Informing Contexts – Really Real?
“Photography is a tool for dealing with things everybody knows about but isn’t attending to. My photographs are intended to represent something you don’t see.”
– Emmet Gowin
The meaning of a photograph is never fixed in my opinion. There are meanings contained in the photograph itself and in the context in which the image is viewed. Moreover, there is a reliance on the viewer’s experience and understanding of a subject which affects the meaning of the image.
Photography has long been considered to represent reality in an objective manner, very often untouched by the perspective and creative choices of the photographer. However, as we are aware, there are various ways in which a photographer can manipulate their pictures. Choosing what to shoot, the angle to shoot from, the lighting and background can alter the shot, as well as any post-production computer digitalisation. This manipulation brings into question the nature of the ‘truth’ of the photographs we view.

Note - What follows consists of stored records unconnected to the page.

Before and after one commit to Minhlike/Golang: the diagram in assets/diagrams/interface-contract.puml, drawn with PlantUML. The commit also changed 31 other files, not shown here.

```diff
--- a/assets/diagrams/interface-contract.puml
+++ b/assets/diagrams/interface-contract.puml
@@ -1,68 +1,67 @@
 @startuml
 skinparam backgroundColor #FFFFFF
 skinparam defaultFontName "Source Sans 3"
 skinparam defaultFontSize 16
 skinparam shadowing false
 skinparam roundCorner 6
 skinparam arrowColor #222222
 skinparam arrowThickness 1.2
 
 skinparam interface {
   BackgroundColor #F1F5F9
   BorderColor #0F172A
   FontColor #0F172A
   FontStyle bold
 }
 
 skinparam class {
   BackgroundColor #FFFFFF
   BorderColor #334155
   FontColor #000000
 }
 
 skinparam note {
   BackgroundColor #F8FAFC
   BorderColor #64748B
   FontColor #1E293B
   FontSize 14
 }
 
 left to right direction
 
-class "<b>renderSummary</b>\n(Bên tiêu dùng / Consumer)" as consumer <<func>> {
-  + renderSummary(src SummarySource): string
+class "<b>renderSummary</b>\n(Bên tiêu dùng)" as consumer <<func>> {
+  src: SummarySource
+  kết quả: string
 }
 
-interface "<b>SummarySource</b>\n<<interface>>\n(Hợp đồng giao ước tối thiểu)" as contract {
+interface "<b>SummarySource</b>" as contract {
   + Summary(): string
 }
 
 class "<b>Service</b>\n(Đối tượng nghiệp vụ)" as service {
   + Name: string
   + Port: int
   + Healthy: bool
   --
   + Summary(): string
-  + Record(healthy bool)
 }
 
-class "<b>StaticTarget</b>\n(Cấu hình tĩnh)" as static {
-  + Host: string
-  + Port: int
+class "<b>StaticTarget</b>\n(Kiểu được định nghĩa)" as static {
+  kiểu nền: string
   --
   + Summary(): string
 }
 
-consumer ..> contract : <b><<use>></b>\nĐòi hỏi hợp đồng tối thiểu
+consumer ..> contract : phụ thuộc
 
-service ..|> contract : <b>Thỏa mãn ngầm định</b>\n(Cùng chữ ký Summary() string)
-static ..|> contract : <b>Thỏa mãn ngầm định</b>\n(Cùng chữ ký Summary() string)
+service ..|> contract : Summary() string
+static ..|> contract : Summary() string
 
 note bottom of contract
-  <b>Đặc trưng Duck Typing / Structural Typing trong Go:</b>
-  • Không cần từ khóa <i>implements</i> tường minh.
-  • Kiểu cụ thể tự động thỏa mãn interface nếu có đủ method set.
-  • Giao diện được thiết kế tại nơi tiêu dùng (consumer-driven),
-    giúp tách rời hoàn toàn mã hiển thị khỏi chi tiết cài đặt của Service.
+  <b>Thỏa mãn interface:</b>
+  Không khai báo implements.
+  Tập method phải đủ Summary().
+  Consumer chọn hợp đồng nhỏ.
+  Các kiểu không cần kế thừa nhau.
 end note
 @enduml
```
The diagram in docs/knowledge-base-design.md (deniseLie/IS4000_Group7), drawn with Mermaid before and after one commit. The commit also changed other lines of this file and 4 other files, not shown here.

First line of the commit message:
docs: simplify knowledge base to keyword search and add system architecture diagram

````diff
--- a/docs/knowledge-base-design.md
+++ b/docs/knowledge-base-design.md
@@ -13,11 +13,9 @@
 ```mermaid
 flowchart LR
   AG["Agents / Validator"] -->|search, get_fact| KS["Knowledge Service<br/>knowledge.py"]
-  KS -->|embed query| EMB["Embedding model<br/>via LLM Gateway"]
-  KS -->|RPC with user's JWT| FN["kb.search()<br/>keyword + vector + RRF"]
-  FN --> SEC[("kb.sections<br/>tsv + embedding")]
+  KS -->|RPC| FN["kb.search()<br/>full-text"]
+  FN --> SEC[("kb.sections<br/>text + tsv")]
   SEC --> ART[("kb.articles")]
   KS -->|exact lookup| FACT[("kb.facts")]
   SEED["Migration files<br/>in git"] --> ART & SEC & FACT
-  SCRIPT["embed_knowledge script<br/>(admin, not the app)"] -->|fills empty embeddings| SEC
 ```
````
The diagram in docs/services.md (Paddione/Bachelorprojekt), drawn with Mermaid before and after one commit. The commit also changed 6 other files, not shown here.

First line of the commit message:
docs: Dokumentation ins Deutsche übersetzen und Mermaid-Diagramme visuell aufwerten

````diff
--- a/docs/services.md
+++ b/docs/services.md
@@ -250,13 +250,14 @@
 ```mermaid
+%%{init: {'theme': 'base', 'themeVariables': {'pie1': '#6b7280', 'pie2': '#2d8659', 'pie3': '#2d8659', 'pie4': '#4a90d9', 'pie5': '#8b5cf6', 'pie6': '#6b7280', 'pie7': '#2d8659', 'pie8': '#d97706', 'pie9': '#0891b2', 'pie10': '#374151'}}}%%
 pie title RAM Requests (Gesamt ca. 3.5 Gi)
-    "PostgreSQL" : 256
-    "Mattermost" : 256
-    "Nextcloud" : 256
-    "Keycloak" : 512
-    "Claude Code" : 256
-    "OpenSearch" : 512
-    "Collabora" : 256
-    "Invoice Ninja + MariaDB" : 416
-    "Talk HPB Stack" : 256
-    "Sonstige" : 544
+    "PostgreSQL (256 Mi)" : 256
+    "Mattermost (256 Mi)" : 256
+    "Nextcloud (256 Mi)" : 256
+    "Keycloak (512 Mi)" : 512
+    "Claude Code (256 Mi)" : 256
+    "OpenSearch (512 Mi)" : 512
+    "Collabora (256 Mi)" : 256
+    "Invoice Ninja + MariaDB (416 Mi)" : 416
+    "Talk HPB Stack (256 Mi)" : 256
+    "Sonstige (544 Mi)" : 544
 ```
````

In the translation of Ludwig Wittengenstein’s book the Tractatus Logico-Philosophicus (first published in 1921), Wittgenstein et al (2001: 9) note that ‘we picture facts to ourselves’ and that ‘a picture is a model of reality’. Wittgenstein was referring to how we use language to help us access reality. These statements could also be used to describe how we view photography.
Photography has long been considered as a window to the world. But there is often a disparity between the subject in the photograph and the appearance of the subject in the photograph. Lenses and the construction of the camera distort the image of the subject, so that we see a representation of the subject.
Figure 1: Jesus Diaz 2017
As a photographer, my choice of lens is very important to how I want my image to be interpreted. I carefully consider all aspects of the intended image before I stage and take the image. As a photographer and image maker, I intervene in every stage of every photograph. I stage the narrative, style the subject, select what to include or exclude, the image crop, colour balance etc. And after this I often enhance the image using digital software such as Photoshop. Even my captions and choice of context in which to display the work can change the meaning and perception of whether the image is really real.
Each viewer will interpret the image differently based on their own experiences and understanding of the subject. But they are looking at and making judgements on an image that is already an interpretation of the subject based on my viewpoint and the camera’s condition and mechanism for taking the photograph. Photographs can not only create false images, they can create false expectations of the truth of the photograph. They can be an expression of reality but cannot be categorised as really real in my opinion. Reality can appear in a certain way to different people and some can mistakenly believe the appearance in the photograph to be the reality, when it is a deliberate and staged representation of the subject. The photograph captured a depiction of the reality based on the choices made by myself and not the reality itself.
Emmet, G. From Hakon Agustsson – hakon@PhotoQuotes.com – http://www.PhotoQuotes.com – info@PhotoQuotes.com. 2017. Photography Quotes by Emmet Gowin . [ONLINE] Available at:http://www.photoquotes.com/showquotes.aspx?id=304&name=Gowin,Emmet. [Accessed 12 February 2017].
Wittgenstein, L., Pears, D.F., McGuinness, B.F. and Russell, B. (2001) Tractatus logico-philosophicus. London: Routledge.
Figure 1: Diaz, J. From Jesus Diaz. 2017. This Image Shows How Camera Lenses Beautify or Uglify Your Pretty Face. [ONLINE] Available at: http://gizmodo.com/5857279/this-is-how-lenses-beautify-or-uglify-your-pretty-face. [Accessed 12 February].